• **Brief**: Beneath this task is a listing; tally its lines that contain "cells" and give only the total.

☆ ☆ ☆ ☆ ☆ ☆ ☆

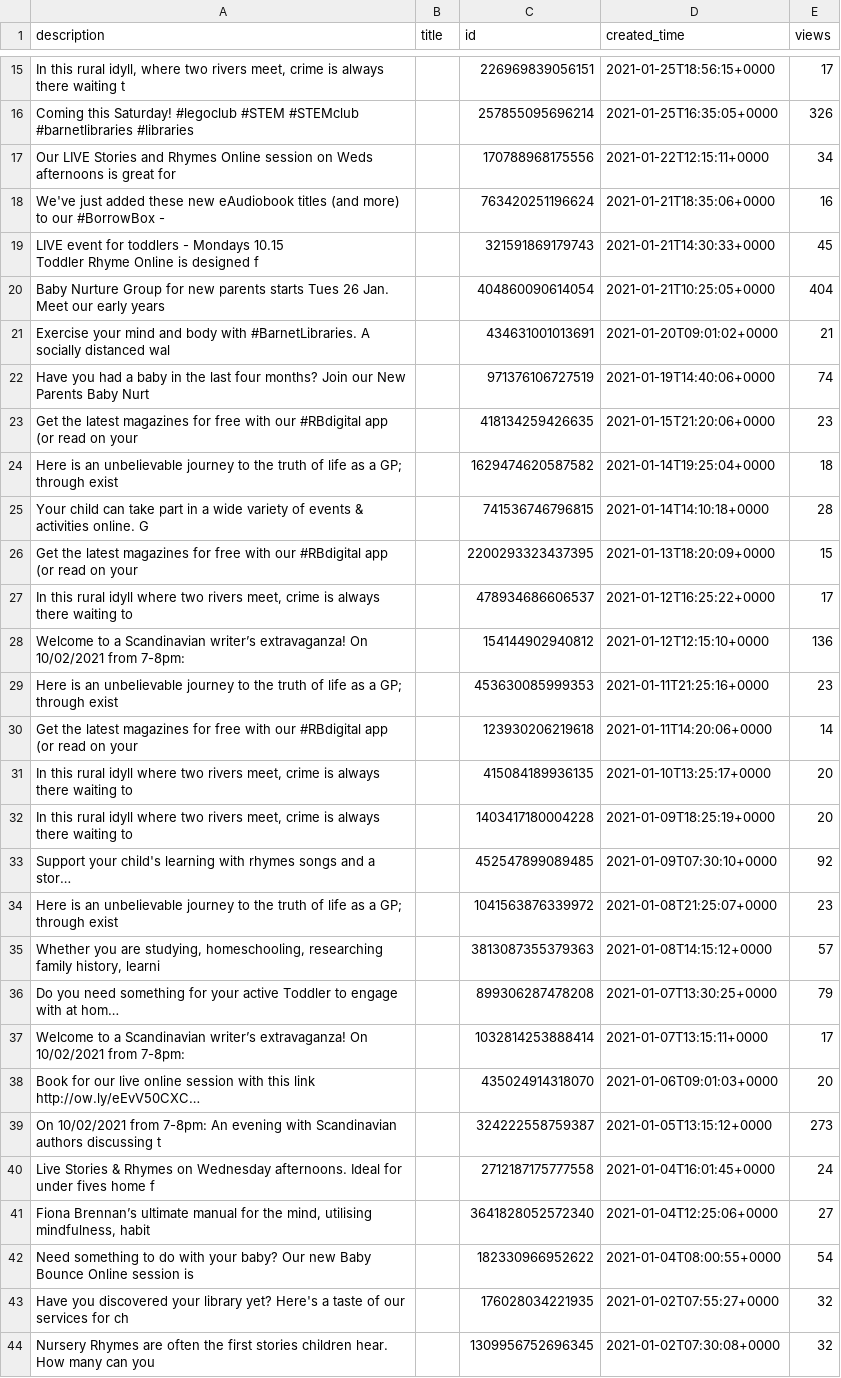
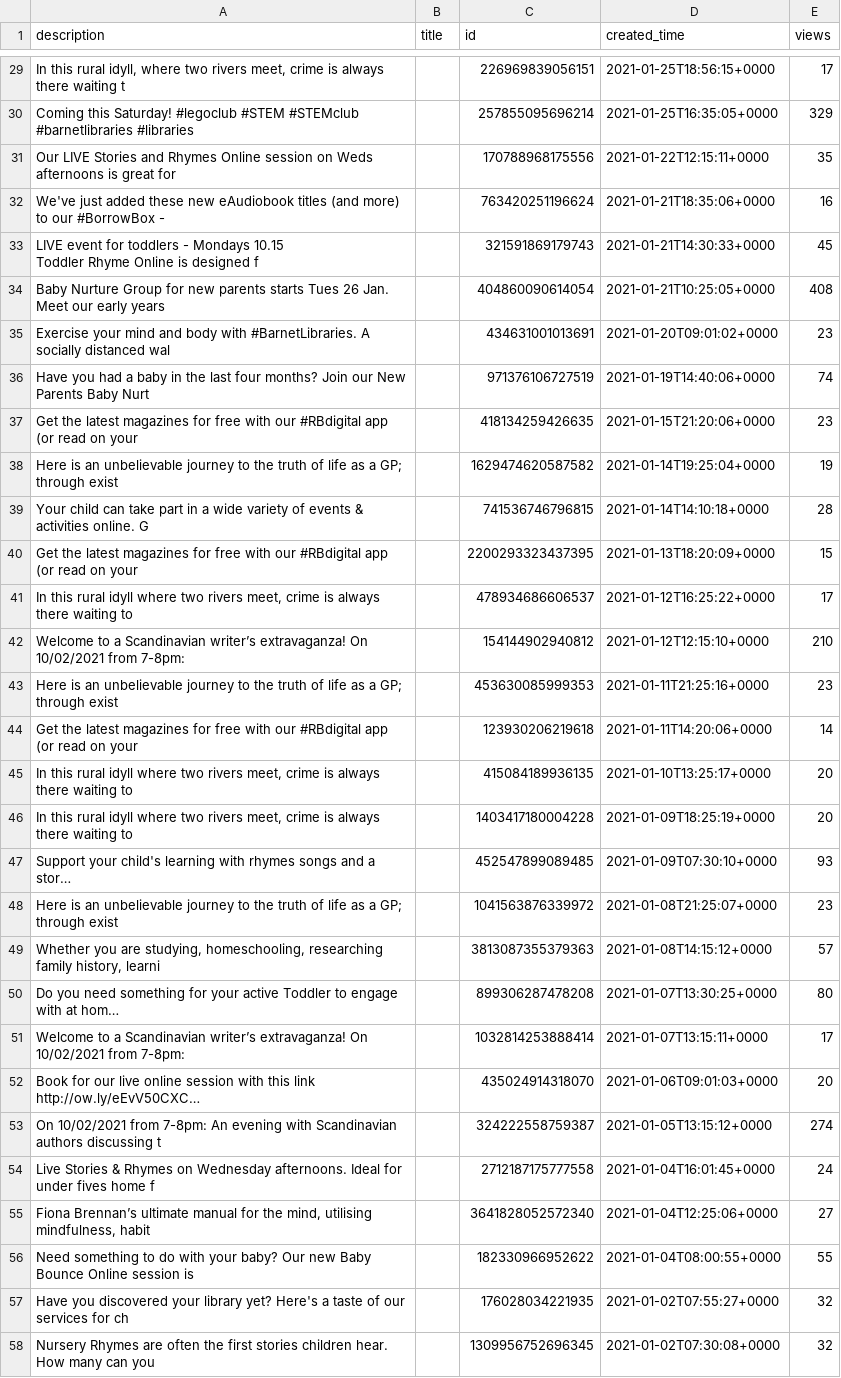
Before and after one commit to 0sumrich/library-dash, a CSV file: src/data/fb-vids.csv, drawn as a sheet; only a part is shown, gaps mark what is left out; long unchanged cells end in …; addresses are those after the commit; the diff covers the shown part only; the diff names each change by its address in the sheet, - before the commit and + after, or states it on an @@ line.

```diff
--- a/src/data/fb-vids.csv
+++ b/src/data/fb-vids.csv
-E30 (views): 326
+E30 (views): 329
-E31 (views): 34
+E31 (views): 35
-E34 (views): 404
+E34 (views): 408
-E35 (views): 21
+E35 (views): 23
-E38 (views): 18
+E38 (views): 19
-E42 (views): 136
+E42 (views): 210
-E47 (views): 92
+E47 (views): 93
-E50 (views): 79
+E50 (views): 80
-E53 (views): 273
+E53 (views): 274
-E56 (views): 54
+E56 (views): 55
```
Also changed, not shown: 14 added rows and 24 edited cells elsewhere in this file, src/data/borrowers.csv, src/data/eloans.csv, 4 other files.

☆ ☆ ☆ ☆ ☆ ☆ ☆

• **Result**: 2